- **Description of the task**: Within the records, which lines hold the string "items"? Report each one by copying it.

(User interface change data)

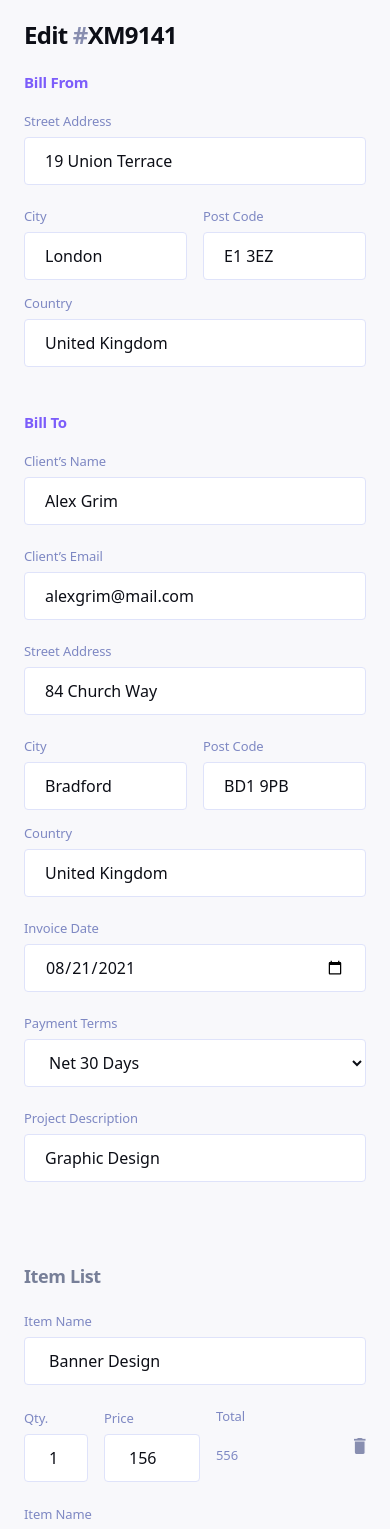
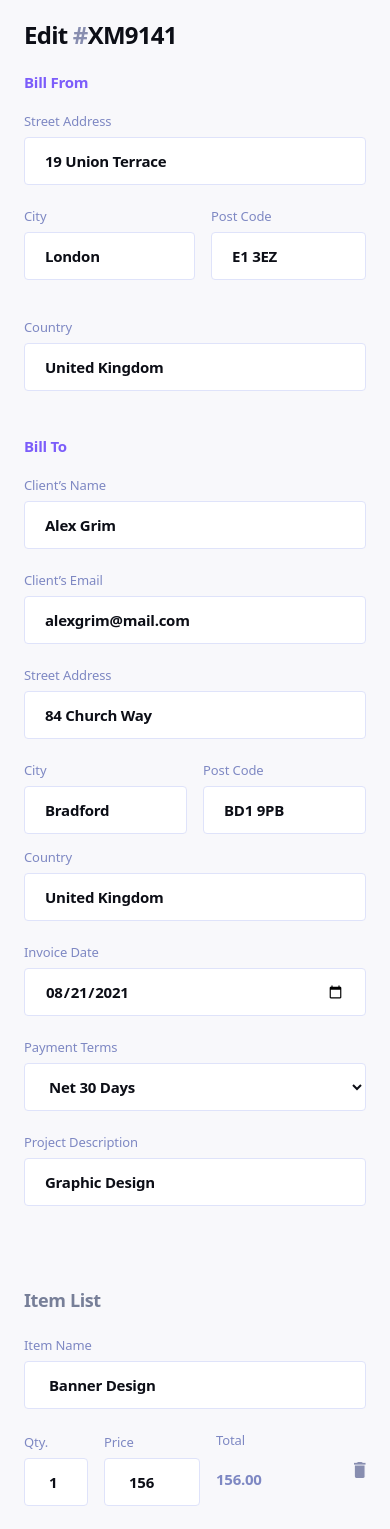
Before and after one commit to TedJenkler/Invoiceapp-vite-tailwind-reduxtoolkit, a React (Vite) app: page /invoice/1/edit in a window 390 px wide. Shown: the part 140-1669 px from the top of the page. Built offline with nearby package versions, Linux system fonts and the light colour scheme.

Commit message:
style details and total calc bugfix

```diff
--- a/src/App.jsx
+++ b/src/App.jsx
@@ -14,7 +14,9 @@ function App() {
       <Controll />
       {state.length > 0 && <DisplayInvoiceMobile />}
       {state.length > 0 && <DisplayInvoiceDesktop />}
-      {state.length < 1 && <NoInvoice />}
+      <div className="overflow-hidden">
+        {state.length < 1 && <NoInvoice />}
+      </div>
     </main>
   );
 }
--- a/src/InvoiceEdit.jsx
+++ b/src/InvoiceEdit.jsx
@@ -180,7 +180,7 @@ function InvoiceEdit() {
         <input
           onChange={(e) => setAddress(e.target.value)}
           value={address}
-          className={`${theme === "light" ? 'light4' : 'dark4'} ${errorAddress ? "outline outline-red" : "outline-none"} border border-${theme === "light" ? "05" : "03"} h-12 rounded mb-6 px-5`}
+          className={`${theme === "light" ? 'light4 text-08' : 'dark4 text-white'} ${errorAddress ? "outline outline-red" : "outline-none"} border border-${theme === "light" ? "05" : "03"} h-12 rounded mb-6 px-5 px15`}
         />
         <div className='flex flex-col gap-4 justify-between mb-6 md:flex-row'>
           <div className='flex gap-4 md:w-2/3'>
@@ -192,7 +192,7 @@ function InvoiceEdit() {
               <input
                 onChange={(e) => setCity(e.target.value)}
                 value={city}
-                className={`${theme === "light" ? 'light4' : 'dark4'} ${errorCity ? "outline outline-red" : "outline-none"} border border-${theme === "light" ? "05" : "03"} w-full h-12 rounded px-5`}
+                className={`${theme === "light" ? 'light4 text-08' : 'dark4 text-white'} ${errorCity ? "outline outline-red" : "outline-none"} border border-${theme === "light" ? "05" : "03"} h-12 rounded mb-6 px-5 px15`}
               />
             </div>
             <div className='flex flex-col w-1/2'>
@@ -203,7 +203,7 @@ function InvoiceEdit() {
               <input
                 onChange={(e) => setPostal(e.target.value)}
                 value={postal}
-                className={`${theme === "light" ? 'light4' : 'dark4'} ${errorPostal ? "outline outline-red" : "outline-none"} border border-${theme === "light" ? "05" : "03"} w-full h-12 rounded px-5`}
+                className={`${theme === "light" ? 'light4' : 'dark4'} ${errorPostal ? "outline outline-red" : "outline-none"} border border-${theme === "light" ? "05" : "03"} w-full h-12 rounded px-5 px15`}
               />
             </div>
           </div>
@@ -215,7 +215,7 @@ function InvoiceEdit() {
             <input
               onChange={(e) => setCountry(e.target.value)}
               value={country}
-              className={`${theme === "light" ? 'light4' : 'dark4'} ${errorCountry ? "outline outline-red" : "outline-none"} border border-${theme === "light" ? "05" : "03"} h-12 rounded mb-6 px-5`}
+              className={`${theme === "light" ? 'light4' : 'dark4'} ${errorCountry ? "outline outline-red" : "outline-none"} border border-${theme === "light" ? "05" : "03"} h-12 rounded mb-6 px-5 px15`}
             />
           </div>
         </div>
@@ -227,7 +227,7 @@ function InvoiceEdit() {
         <input
           onChange={(e) => setName(e.target.value)}
           value={name}
-          className={`${theme === "light" ? 'light4' : 'dark4'} ${errorName ? "outline outline-red" : "outline-none"} border border-${theme === "light" ? "05" : "03"} h-12 rounded mb-6 px-5`}
+          className={`${theme === "light" ? 'light4' : 'dark4'} ${errorName ? "outline outline-red" : "outline-none"} border border-${theme === "light" ? "05" : "03"} h-12 rounded mb-6 px-5 px15`}
         />
         <label className={`${theme === "light" ? 'px13 text-07' : 'px13 text-06'} mb-2 relative`}>
           <span className={errorEmail ? "text-red" : "text-07"}>Client’s Email</span>
@@ -236,7 +236,7 @@ function InvoiceEdit() {
         <input
           onChange={(e) => setEmail(e.target.value)}
           value={email}
-          className={`${theme === "light" ? 'light4' : 'dark4'} ${errorEmail ? "outline outline-red" : "outline-none"} border border-${theme === "light" ? "05" : "03"} h-12 rounded mb-6 px-5`}
+          className={`${theme === "light" ? 'light4' : 'dark4'} ${errorEmail ? "outline outline-red" : "outline-none"} border border-${theme === "light" ? "05" : "03"} h-12 rounded mb-6 px-5 px15`}
         />
         <label className={`${theme === "light" ? 'px13 text-07' : 'px13 text-06'} mb-2 relative`}>
           <span className={errorAddress2 ? "text-red" : "text-07"}>Street Address</span>
@@ -245,7 +245,7 @@ function InvoiceEdit() {
         <input
           onChange={(e) => setAddress2(e.target.value)}
           value={address2}
-          className={`${theme === "light" ? 'light4' : 'dark4'} ${errorAddress2 ? "outline outline-red" : "outline-none"} border border-${theme === "light" ? "05" : "03"} h-12 rounded mb-6 px-5`}
+          className={`${theme === "light" ? 'light4' : 'dark4'} ${errorAddress2 ? "outline outline-red" : "outline-none"} border border-${theme === "light" ? "05" : "03"} h-12 rounded mb-6 px-5 px15`}
         />
         <div className='flex flex-col gap-4 justify-between mb-6 md:flex-row'>
           <div className='flex flex-col md:flex-row gap-4 md:w-full'>
@@ -258,7 +258,7 @@ function InvoiceEdit() {
                 <input
                   onChange={(e) => setCity2(e.target.value)}
                   value={city2}
-                  className={`${theme === "light" ? 'light4' : 'dark4'} ${errorCity2 ? "outline outline-red" : "outline-none"} border border-${theme === "light" ? "05" : "03"} w-full h-12 rounded px-5`}
+                  className={`${theme === "light" ? 'light4' : 'dark4'} ${errorCity2 ? "outline outline-red" : "outline-none"} border border-${theme === "light" ? "05" : "03"} w-full h-12 rounded px-5 px15`}
                 />
               </div>
               <div className='flex flex-col w-full md:w-1/2'>
@@ -269,7 +269,7 @@ function InvoiceEdit() {
                 <input
                   onChange={(e) => setPostal2(e.target.value)}
                   value={postal2}
-                  className={`${theme === "light" ? 'light4' : 'dark4'} ${errorPostal2 ? "outline outline-red" : "outline-none"} border border-${theme === "light" ? "05" : "03"} w-full h-12 rounded px-5`}
+                  className={`${theme === "light" ? 'light4' : 'dark4'} ${errorPostal2 ? "outline outline-red" : "outline-none"} border border-${theme === "light" ? "05" : "03"} w-full h-12 rounded px-5 px15`}
                 />
               </div>
             </div>
@@ -281,7 +281,7 @@ function InvoiceEdit() {
               <input
                 onChange={(e) => setCountry2(e.target.value)}
                 value={country2}
-                className={`${theme === "light" ? 'light4' : 'dark4'} ${errorCountry2 ? "outline outline-red" : "outline-none"} border border-${theme === "light" ? "05" : "03"} w-full h-12 rounded px-5`}
+                className={`${theme === "light" ? 'light4' : 'dark4'} ${errorCountry2 ? "outline outline-red" : "outline-none"} border border-${theme === "light" ? "05" : "03"} w-full h-12 rounded px-5 px15`}
               />
             </div>
           </div>
@@ -289,11 +289,11 @@ function InvoiceEdit() {
         <div className='flex flex-col md:flex-row md:gap-4'>
           <div className='flex flex-col md:w-1/2'>
             <label className={`${theme === "light" ? 'px13 text-07' : 'px13 text-06'} mb-2`}>Invoice Date</label>
-            <input onChange={(e) => setDate(e.target.value)} value={date} className={`${theme === "light" ? 'light4' : 'dark4'} border border-${theme === "light" ? "05" : "03"} h-12 rounded mb-6 px-5`} type='date' />
+            <input onChange={(e) => setDate(e.target.value)} value={date} className={`${theme === "light" ? 'light4' : 'dark4'} border border-${theme === "light" ? "05" : "03"} h-12 rounded mb-6 px-5 px15`} type='date' />
           </div>
           <div className='flex flex-col md:w-1/2'>
             <label className={`${theme === "light" ? 'px13 text-07' : 'px13 text-06'} mb-2`}>Payment Terms</label>
-            <select onChange={(e) => setNet(parseInt(e.target.value))} value={net} className={`${theme === "light" ? 'light4' : 'dark4'} border border-${theme === "light" ? "05" : "03"} h-12 rounded mb-6 px-5`}>
+            <select onChange={(e) => setNet(parseInt(e.target.value))} value={net} className={`${theme === "light" ? 'light4' : 'dark4'} border border-${theme === "light" ? "05" : "03"} h-12 rounded mb-6 px-5 px15`}>
               <option value="30">Net 30 Days</option>
               <option value="14">Net 14 Days</option>
               <option value="7">Net 7 Days</option>
@@ -308,7 +308,7 @@ function InvoiceEdit() {
         <input
           onChange={(e) => setDescription(e.target.value)}
           value={description}
-          className={`${theme === "light" ? 'light4' : 'dark4'} ${errorDescription ? "outline outline-red" : "outline-none"} border border-${theme === "light" ? "05" : "03"} h-12 rounded mb-20 px-5`}
+          className={`${theme === "light" ? 'light4' : 'dark4'} ${errorDescription ? "outline outline-red" : "outline-none"} border border-${theme === "light" ? "05" : "03"} h-12 rounded mb-20 px-5 px15`}
         />
         <div className='md:hidden md:absolute'>
         <h2 className='text-lg font-bold tracking-[-0.38px] text-lightgrey mb-6'>Item List</h2>
@@ -318,7 +318,7 @@ function InvoiceEdit() {
             <input
               value={item.name}
               onChange={(e) => handleInputChange(index, 'name', e.target.value)}
-              className={theme === "light" ? 'light4 border border-05 h-12 rounded mb-6 px-6' : 'dark4 border border-03 h-12 rounded mb-6 px-6'}
+              className={theme === "light" ? 'light4 border border-05 h-12 rounded mb-6 px-6 px15' : 'dark4 border border-03 h-12 rounded mb-6 px-6 px15'}
             ></input>
             <div className='flex justify-between items-center'>
               <div className='flex items-center'>
@@ -327,7 +327,7 @@ function InvoiceEdit() {
                   <input
                     value={item.quantity}
                     onChange={(e) => handleInputChange(index, 'quantity', e.target.value)}
-                    className={theme === "light" ? 'light4 border border-05 h-12 rounded px-6' : 'dark4 border border-03 h-12 rounded px-6'}
+                    className={theme === "light" ? 'light4 border border-05 h-12 rounded px-6 px15' : 'dark4 border border-03 h-12 rounded px-6 px15'}
                   ></input>
                 </div>
                 <div className='flex flex-col w-24 mr-4'>
@@ -335,12 +335,12 @@ function InvoiceEdit() {
                   <input
                     value={item.price}
                     onChange={(e) => handleInputChange(index, 'price', e.target.value)}
-                    className={theme === "light" ? 'light4 border border-05 h-12 rounded px-6' : 'dark4 border border-03 h-12 rounded px-6'}
+                    className={theme === "light" ? 'light4 border border-05 h-12 rounded px-6 px15' : 'dark4 border border-03 h-12 rounded px-6 px15'}
                   ></input>
                 </div>
                 <div className='flex flex-col gap-6'>
                   <p className={theme === "light" ? 'px13 text-07' : 'px13 text-06'}>Total</p>
-                  <p className={theme === "light" ? 'px13 text-07 mb-5' : 'px13 text-06 mb-5'}>{total}</p>
+                  <p className={theme === "light" ? 'px15 text-07 mb-5' : 'px15 text-06 mb-5'}>{isNaN(item.quantity) || isNaN(item.price) ? 0 : (item.quantity * item.price).toFixed(2)}</p>
                 </div>
               </div>
               <img
@@ -362,7 +362,7 @@ function InvoiceEdit() {
           key={`name-${index}`}
           value={item.name}
           onChange={(e) => handleInputChange(index, 'name', e.target.value)}
-          className={`${theme === "light" ? 'light4' : 'dark4'} border border-${theme === "light" ? "05" : "03"} h-12 rounded mb-4 px-6`}
+          className={`${theme === "light" ? 'light4' : 'dark4'} border border-${theme === "light" ? "05" : "03"} h-12 rounded mb-4 px-6 px15`}
         />
       ))}
     </div>
@@ -374,7 +374,7 @@ function InvoiceEdit() {
           value={item.quantity}
           onChange={(e) => handleInputChange(index, 'quantity', e.target.value)}
           type="number"
-          className={`${theme === "light" ? 'light4' : 'dark4'} border border-${theme === "light" ? "05" : "03"} h-12 rounded mb-4 px-6`}
+          className={`${theme === "light" ? 'light4' : 'dark4'} border border-${theme === "light" ? "05" : "03"} h-12 rounded mb-4 px-6 px15`}
         />
       ))}
     </div>
@@ -386,7 +386,7 @@ function InvoiceEdit() {
           value={item.price}
           onChange={(e) => handleInputChange(index, 'price', e.target.value)}
           type="number"
-          className={`${theme === "light" ? 'light4' : 'dark4'} border border-${theme === "light" ? "05" : "03"} h-12 rounded mb-4 px-6`}
+          className={`${theme === "light" ? 'light4' : 'dark4'} border border-${theme === "light" ? "05" : "03"} h-12 rounded mb-4 px-6 px15`}
         />
       ))}
     </div>
@@ -396,7 +396,7 @@ function InvoiceEdit() {
     {items.map((item, index) => (
       <p
         key={`total-${index}`}
-        className={`h-12 rounded mb-4 px-6 flex items-center justify-center`}
+        className={`h-12 rounded mb-4 px-6 flex items-center justify-center px15 text-06`}
       >
         {isNaN(item.quantity) || isNaN(item.price) ? 0 : (item.quantity * item.price).toFixed(2)}
       </p>
--- a/src/InvoiceView.jsx
+++ b/src/InvoiceView.jsx
@@ -53,7 +53,7 @@ function InvoiceView() {
                             <h2 className={`px15 text-08 mb-1 ${theme === "light" ? 'text-07' : 'text-white'}`}><span className='text-07 px15'>#</span>{selectedstate.id}</h2>
                             <p className={`px13 ${theme === "light" ? 'text-07' : 'text-05'} mb-8`}>{selectedstate.description}</p>
                         </div>
-                        <div className='md:text-end'>
+                        <div className='mb-8 md:text-end'>
                             {selectedstate.senderAddress && Object.values(selectedstate.senderAddress).map((value, index) => (
                                 <p key={index} className={`px13 ${theme === "light" ? 'text-07' : 'text-05'} mb-1`}>{value}</p>
                             ))}
@@ -70,8 +70,9 @@ function InvoiceView() {
                         </div>
                         <div className='md:mr-28'>
                             <p className='px13 text-07 mb-3'>Bill To</p>
+                            <p className='px15 mb-2'>{selectedstate.clientName}</p>
                             {selectedstate.clientAddress && Object.values(selectedstate.clientAddress).map((value, index) => (
-                                <p key={index} className={`px15 ${theme === "light" ? 'text-08' : 'text-white'} mb-2`}>{value}</p>
+                                <p key={index} className={`px15 ${theme === "light" ? 'text-07 px13' : 'text-white'} mb-2`}>{value}</p>
                             ))}
                         </div>
                         <div className='hidden absolute md:flex md:relative md:flex-col'>
--- a/src/components/NoInvoice.jsx
+++ b/src/components/NoInvoice.jsx
@@ -4,7 +4,7 @@ import { useSelector } from 'react-redux';
 
 function NoInvoice() {
   const theme = useSelector((state) => state.state.toggleMode);
-  const mainClass = `h-full ${theme === "light" ? 'light02' : 'dark02'} flex flex-col items-center pt-24`;
+  const mainClass = `h-full ${theme === "light" ? 'light02' : 'dark02'} flex flex-col items-center pt-24 overflow-none`;
   const headingClass = `mb-6 px24 ${theme === "light" ? 'text-08' : 'text-white'}`;
   const paragraphClass = `px13 ${theme === "light" ? 'text-06' : 'text-05'}`;
 
```
Also changed, not shown: src/InvoiceAdd.jsx (+17 -17 lines).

- **Solution below**:
             <div className='flex justify-between items-center'>
               <div className='flex items-center'>
     {items.map((item, index) => (
-        className={`h-12 rounded mb-4 px-6 flex items-center justify-center`}
+        className={`h-12 rounded mb-4 px-6 flex items-center justify-center px15 text-06`}
-  const mainClass = `h-full ${theme === "light" ? 'light02' : 'dark02'} flex flex-col items-center pt-24`;
+  const mainClass = `h-full ${theme === "light" ? 'light02' : 'dark02'} flex flex-col items-center pt-24 overflow-none`;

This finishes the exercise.